And then 12 people are shot in cold blood, most of them cartoonists at the French satirical magazine, Charlie Hebdo. Shot in the name of religion. Shot for offending the faith of others.
Were they right to print those cartoons? Possibly not, for they must have known that showing images of Mohammed would offend and anger muslims. I come from a Christian background with deeply held beliefs. I was taught in my schooldays (longer ago than I care to calculate!) that Islam does not show human or animal images, anything with a soul, and certainly no images of Mohammed. Personally, I would never intentionally (and the editors clearly intended to print these cartoons) do something to offend someone of another faith, or none. I might question, even interrogate, and I might challenge them, but I would never aim to offend.
But being offensive is a consequence of the right to free speech. I don’t like it, but it happens. I know there are television programmes I don’t watch, films I don’t see, because I am confident I’ll be offended by their content or language. It is my choice. The ‘off’ button is too little used, for if no-one watched or bought or paid for such content it would not be created or broadcast.
Yet the truth is I would rather live in a world that offends than a world that stifles, or kills. Living in the UK I have a free press (it has its problems, and it will wield its ‘free speech’ mantra to include a lot of salacious reporting, but it is for the most part free to express what it wishes); many countries do not offer this, and their citizens are the worse for it. In Zambia, for example, it was known that the main newspapers were heavily biased to the ruling government’s propaganda. How does that help the people make a balanced judgement on their leaders and the world around them?
I was struck yesterday by a cartoon of a balaclavaed gunman with a smoking gun standing over a dead body, pencil and paper on the ground. The caption read: He drew first. He drew first – what a child would whine when accosted by a teacher for doing something wrong. He’s saying it’s not his fault, he has no responsibility for his actions, it was the other person’s fault for drawing a picture in the first place. It shows the childish, reactionary thinking of extremists and fanaticals. In truth, they haven’t grown up. They are stuck in their infantile thinking, which somehow equates retaliation with justice.
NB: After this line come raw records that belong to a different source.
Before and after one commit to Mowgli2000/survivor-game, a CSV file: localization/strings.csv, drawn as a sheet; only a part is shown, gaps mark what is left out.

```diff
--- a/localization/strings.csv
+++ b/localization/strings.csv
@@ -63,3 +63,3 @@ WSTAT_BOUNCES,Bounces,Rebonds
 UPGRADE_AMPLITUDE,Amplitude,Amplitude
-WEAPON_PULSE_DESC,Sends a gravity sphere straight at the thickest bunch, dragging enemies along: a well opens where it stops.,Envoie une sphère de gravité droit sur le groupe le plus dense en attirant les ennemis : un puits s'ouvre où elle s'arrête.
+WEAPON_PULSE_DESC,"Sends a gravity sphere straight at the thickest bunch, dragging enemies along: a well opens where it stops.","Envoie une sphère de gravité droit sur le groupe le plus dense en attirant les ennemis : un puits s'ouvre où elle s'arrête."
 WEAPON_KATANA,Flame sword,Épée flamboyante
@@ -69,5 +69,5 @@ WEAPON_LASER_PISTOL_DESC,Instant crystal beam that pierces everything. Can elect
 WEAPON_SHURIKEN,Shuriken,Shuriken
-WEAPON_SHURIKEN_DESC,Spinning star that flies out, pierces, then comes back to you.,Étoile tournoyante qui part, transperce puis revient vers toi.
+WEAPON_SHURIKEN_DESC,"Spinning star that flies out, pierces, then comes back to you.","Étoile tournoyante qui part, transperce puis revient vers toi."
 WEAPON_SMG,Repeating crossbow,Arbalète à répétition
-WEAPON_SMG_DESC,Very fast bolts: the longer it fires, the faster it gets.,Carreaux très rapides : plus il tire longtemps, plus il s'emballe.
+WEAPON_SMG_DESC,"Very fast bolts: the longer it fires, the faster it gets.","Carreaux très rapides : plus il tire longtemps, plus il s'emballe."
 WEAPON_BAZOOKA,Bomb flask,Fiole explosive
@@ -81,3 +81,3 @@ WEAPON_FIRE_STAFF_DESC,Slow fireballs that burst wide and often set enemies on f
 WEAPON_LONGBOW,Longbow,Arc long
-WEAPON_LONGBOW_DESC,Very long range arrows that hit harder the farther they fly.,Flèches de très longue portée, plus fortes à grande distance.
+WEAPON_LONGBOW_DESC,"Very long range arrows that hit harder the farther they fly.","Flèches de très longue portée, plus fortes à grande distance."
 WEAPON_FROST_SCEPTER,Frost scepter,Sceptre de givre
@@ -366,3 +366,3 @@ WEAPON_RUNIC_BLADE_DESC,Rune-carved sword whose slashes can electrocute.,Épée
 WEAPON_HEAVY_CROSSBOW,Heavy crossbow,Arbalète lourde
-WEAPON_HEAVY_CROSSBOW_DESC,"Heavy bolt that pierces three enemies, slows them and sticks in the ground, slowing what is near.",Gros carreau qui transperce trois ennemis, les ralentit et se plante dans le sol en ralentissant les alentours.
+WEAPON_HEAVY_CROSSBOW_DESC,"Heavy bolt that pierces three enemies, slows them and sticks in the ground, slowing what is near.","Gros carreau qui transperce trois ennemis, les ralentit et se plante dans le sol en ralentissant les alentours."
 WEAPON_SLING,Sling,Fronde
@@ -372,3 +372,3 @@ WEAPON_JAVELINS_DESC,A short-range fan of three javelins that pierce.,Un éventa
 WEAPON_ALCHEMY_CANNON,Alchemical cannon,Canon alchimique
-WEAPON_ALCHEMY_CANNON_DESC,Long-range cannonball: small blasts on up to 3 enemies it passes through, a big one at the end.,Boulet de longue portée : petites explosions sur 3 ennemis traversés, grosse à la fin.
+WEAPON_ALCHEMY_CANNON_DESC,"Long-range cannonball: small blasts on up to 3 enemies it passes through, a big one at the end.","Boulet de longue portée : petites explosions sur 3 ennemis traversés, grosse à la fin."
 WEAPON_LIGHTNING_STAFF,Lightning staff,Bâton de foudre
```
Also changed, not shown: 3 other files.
Turn the other cheek. Words are more powerful than guns.
Thank you for giving me the freedom to write what I choose, when I choose and how I choose in my blog posts, and I wish the same freedom to all others worldwide.